## [EXERCISE PROMPT]
Where a line of the records holds the string "import", copy that line.

>>>

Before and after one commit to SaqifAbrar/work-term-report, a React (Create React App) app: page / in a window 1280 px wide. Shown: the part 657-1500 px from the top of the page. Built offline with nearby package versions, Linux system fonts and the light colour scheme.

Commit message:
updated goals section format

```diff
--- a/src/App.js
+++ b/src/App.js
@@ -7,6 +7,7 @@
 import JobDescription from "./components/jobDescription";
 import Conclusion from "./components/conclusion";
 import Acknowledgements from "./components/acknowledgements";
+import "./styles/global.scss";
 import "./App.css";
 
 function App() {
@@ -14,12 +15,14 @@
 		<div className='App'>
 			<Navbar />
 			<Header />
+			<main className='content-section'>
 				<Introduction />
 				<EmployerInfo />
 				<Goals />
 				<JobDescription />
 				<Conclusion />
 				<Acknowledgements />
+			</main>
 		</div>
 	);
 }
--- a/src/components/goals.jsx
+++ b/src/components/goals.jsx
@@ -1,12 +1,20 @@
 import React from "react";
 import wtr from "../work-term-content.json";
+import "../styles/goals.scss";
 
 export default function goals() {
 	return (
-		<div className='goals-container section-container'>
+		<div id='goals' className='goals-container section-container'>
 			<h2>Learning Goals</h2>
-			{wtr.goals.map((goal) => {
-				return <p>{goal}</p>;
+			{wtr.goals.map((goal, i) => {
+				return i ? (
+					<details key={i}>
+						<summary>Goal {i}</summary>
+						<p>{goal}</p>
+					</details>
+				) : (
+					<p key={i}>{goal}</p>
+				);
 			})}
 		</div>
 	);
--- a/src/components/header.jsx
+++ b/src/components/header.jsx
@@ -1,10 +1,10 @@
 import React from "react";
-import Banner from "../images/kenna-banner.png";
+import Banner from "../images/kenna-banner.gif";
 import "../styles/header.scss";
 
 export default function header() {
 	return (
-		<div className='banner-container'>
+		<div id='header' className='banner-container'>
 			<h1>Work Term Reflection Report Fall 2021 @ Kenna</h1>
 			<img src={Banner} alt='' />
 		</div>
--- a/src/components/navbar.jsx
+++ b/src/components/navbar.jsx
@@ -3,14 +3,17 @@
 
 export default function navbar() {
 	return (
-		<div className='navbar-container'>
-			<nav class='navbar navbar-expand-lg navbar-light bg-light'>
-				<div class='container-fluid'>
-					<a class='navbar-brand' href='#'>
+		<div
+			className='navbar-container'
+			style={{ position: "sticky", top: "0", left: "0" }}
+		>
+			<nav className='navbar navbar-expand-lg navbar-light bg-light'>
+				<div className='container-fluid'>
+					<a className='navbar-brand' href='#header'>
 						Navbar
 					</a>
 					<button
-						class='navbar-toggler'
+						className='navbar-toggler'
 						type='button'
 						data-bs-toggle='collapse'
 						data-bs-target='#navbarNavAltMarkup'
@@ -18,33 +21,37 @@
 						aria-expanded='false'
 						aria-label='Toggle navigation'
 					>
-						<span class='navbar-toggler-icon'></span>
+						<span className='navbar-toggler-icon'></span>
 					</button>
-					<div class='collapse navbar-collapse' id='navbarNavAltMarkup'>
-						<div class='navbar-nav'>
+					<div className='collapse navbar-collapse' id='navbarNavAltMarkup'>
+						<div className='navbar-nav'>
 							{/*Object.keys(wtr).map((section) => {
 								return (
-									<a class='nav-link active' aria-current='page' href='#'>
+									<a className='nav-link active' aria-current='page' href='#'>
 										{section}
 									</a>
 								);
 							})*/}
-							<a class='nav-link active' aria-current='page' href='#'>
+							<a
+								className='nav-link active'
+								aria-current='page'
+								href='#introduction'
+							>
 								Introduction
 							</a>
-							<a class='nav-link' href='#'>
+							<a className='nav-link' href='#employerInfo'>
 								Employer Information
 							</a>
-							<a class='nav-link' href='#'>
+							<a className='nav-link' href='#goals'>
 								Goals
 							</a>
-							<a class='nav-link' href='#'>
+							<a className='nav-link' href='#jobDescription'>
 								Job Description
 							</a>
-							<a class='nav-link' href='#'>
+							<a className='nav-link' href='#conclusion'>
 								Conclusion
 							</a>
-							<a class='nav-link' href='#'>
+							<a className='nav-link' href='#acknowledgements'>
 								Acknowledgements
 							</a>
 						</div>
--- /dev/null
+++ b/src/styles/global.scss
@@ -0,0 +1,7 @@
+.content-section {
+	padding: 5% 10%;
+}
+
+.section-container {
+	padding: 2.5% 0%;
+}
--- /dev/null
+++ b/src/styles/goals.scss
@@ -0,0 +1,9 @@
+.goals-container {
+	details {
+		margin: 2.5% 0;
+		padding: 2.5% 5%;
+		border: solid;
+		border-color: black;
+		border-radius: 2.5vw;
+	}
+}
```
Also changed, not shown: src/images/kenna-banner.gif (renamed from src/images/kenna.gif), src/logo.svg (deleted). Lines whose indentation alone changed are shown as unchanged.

<<<
>>>

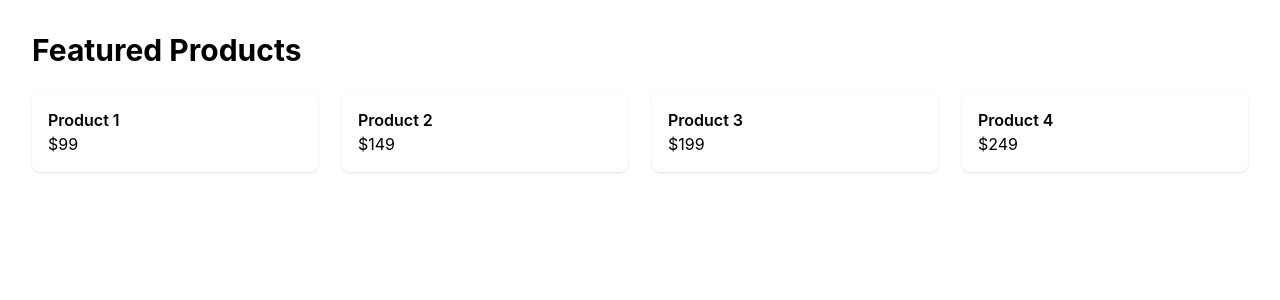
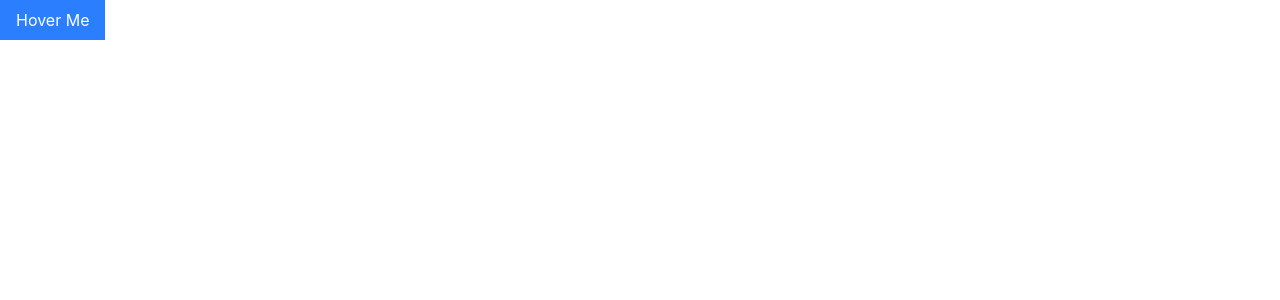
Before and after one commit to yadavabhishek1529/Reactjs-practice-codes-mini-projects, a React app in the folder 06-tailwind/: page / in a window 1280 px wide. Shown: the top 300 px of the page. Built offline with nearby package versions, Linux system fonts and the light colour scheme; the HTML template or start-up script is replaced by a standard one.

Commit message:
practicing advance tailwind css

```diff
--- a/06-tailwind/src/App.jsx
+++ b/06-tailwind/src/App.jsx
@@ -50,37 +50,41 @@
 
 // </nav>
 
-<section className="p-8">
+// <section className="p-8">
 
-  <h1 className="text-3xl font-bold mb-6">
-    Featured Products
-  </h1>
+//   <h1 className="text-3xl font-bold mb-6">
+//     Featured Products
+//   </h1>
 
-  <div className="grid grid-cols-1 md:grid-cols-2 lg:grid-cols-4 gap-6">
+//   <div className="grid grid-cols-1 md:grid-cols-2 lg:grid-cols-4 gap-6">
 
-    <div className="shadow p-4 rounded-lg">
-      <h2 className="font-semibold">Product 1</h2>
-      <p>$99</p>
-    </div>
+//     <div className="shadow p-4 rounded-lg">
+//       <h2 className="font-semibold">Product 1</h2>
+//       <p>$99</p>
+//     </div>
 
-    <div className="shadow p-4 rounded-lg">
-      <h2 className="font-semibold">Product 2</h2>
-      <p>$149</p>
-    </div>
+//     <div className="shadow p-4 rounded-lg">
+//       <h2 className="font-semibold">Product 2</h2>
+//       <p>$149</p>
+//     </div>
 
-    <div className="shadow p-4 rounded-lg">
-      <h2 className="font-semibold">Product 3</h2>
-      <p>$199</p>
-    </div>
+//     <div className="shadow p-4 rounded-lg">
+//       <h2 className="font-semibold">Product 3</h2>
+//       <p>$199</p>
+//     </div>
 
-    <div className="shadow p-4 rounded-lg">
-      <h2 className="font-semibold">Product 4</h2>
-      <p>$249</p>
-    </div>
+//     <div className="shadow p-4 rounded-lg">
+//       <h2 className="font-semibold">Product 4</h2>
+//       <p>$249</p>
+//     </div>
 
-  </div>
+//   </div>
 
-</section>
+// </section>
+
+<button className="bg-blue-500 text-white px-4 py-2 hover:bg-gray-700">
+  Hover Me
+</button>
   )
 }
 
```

<<<

## [WRITTEN RESPONSE]
 import JobDescription from "./components/jobDescription";
 import Conclusion from "./components/conclusion";
 import Acknowledgements from "./components/acknowledgements";
+import "./styles/global.scss";
 import "./App.css";
 import React from "react";
 import wtr from "../work-term-content.json";
+import "../styles/goals.scss";
 import React from "react";
-import Banner from "../images/kenna-banner.png";
+import Banner from "../images/kenna-banner.gif";
 import "../styles/header.scss";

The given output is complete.